Next, the Department of Justice undertook to make a further point as follows: "He declared `I would not accept a classification of I-O because it would mean working for the Government. That would be similar to military service. My duty is to Jehovah first.'" If the Department was by this intending to advise the appeal board that appellant was not entitled to a conscientious objector classification because his objection to participation in war was only a facet of his real objection to all governmental authority, then the Department was giving advice as to a legal point which was specifically disapproved in Sicurella v. United States, 348 U.S. 385, 391, 75 S.Ct. 403, 99 L.Ed. 436. And such bad advice might well, in and of itself, tend to nullify the action of the appeal board for the reasons stated in the Sicurella case and in Shepherd v. United States, 9 Cir., 217 F.2d 942, 945 to 946; Id., 9 Cir., 220 F.2d 855. As stated by the Supreme Court: "If the requisite objection to participation in war exists, it makes no difference that a registrant also claims, on religious grounds, other exemptions which are not covered by the Act. Once he comes within § 6(j), he does not forfeit his coverage because of his other beliefs which may extend beyond the exemptions covered by Congress." [75 S.Ct. 406.]

20

The Department's letter purported to find inconsistency between the registrant's statement of his original questionnaire that he was devoting his entire time and life to the ministry with evenings and weekends devoted to door to door preaching, and the statement of Larson that the registrant was spiritually sick and a playboy, and that he had reprimanded the registrant and requested him to leave the staff of the Bethel Family in Brooklyn. But the Department overlooked the most significant feature of these two statements, which is the difference in their dates.

21

The statement of the registrant that he was devoting his full time to religious work was made on November 10, 1951, shortly after he had begun his ministerial training at Bethel. The precise date when Mr. Larson made his "playboy" reference is not shown in the résumé but it was between February 23 and April 29, 1955. There is no inconsistency whatever here, for what the registrant was doing in 1951 and what he was doing in 1953, just before his dismissal from the seminary, are two completely different things. We find no merit whatever in this suggestion of the Department's letter.

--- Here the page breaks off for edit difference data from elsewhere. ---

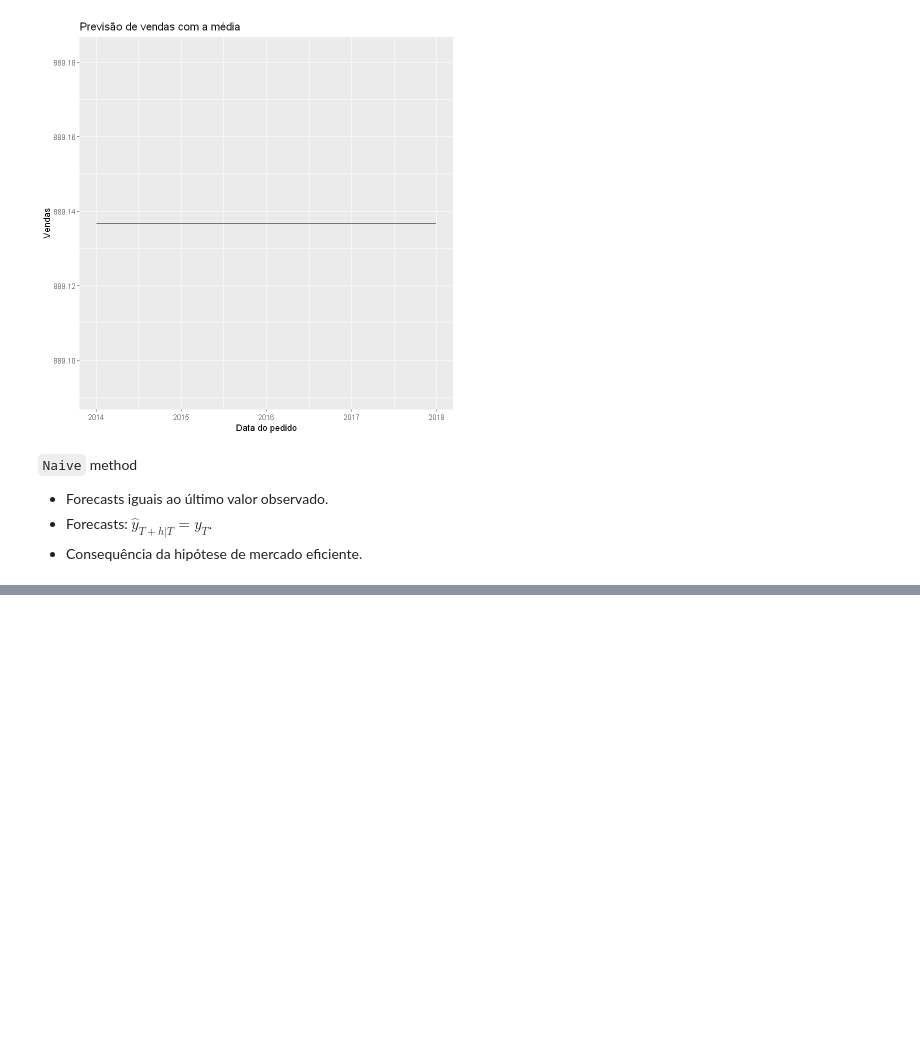
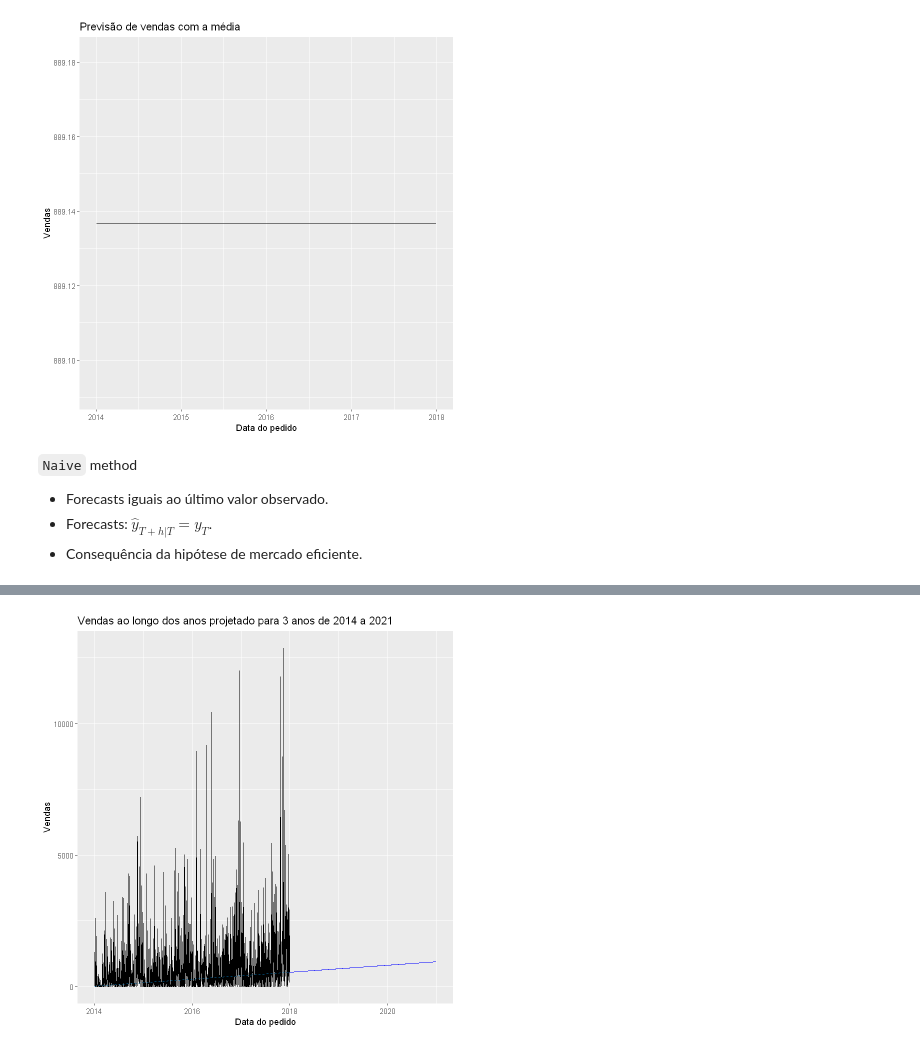
Before and after one commit to tgvp/Time_Series_Forecast, a Jupyter notebook: src/Time_Series.ipynb, the cells around one changed output, grey strips where cells are left out. Cells and saved outputs as stored; diff of their text form; code cells hidden in the pictures; blank space fills up the shorter version.

```diff
--- a/src/Time_Series.ipynb
+++ b/src/Time_Series.ipynb
@@ -916,0 +592,13 @@ Traceback:
+# %%
+df_ts_filled |>
+  filter(!is.na(Sales)) |>
+  model(RW(Sales ~ drift())) |>
+  forecast(h = "3 years") |>
+  autoplot(df_ts_filled, level = NULL) +
+  geom_line(data = slice(df_ts_filled, range(cumsum(!is.na(Sales)))),
+            aes(y=Sales), linetype = "dashed", colour = "#0072B2") +
+  labs(title = "Vendas ao longo dos anos projetado para 3 anos de 2014 a 2021",
+       x = "Data do pedido",
+       y = "Vendas")
+# %% [output]
+[figure, added]
```
Also changed, not shown: parts of 63 cells of this notebook.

22

It is plain that the author of the Department of Justice letter of advice to the appeal board based his conclusions solely upon what he found in the Selective Service record of the registrant. We are as able as he to examine and evaluate that record. We are frank to say that we find no merit in the contentions made by the Department. That leaves the case in this situation: the appeal board necessarily based its conclusions that it would deny the conscientious objector classification solely upon the selective service record and the letter of the Department of Justice with its accompanying résumé. Since in our view there is nothing in any of these documents or records which furnishes any basis in fact for the board's denial of a conscientious objector status for the registrant, we hold that the judgment must be reversed.

23

The judgment is reversed with directions to dismiss the indictment.

Notes:

1

Mark 2:16: "And when the scribes and Pharisees saw him eat with publicans and sinners, they said unto his disciples, How is it that he eateth and drinketh with publicans and sinners."

2

The Department notes what it calls a grammatical error. It quotes an answer as to his hours of work, as "They varies". This is not a precise representation of what the questionnaire shows. It shows that appellant wrote both "They" and "It" before "varies" and then scratched out the "It". Of course the result was ungrammatical, but the record does not negate the possibility that the alteration made was merely inadvertent or an oversight. It proves nothing as to his knowledge of grammar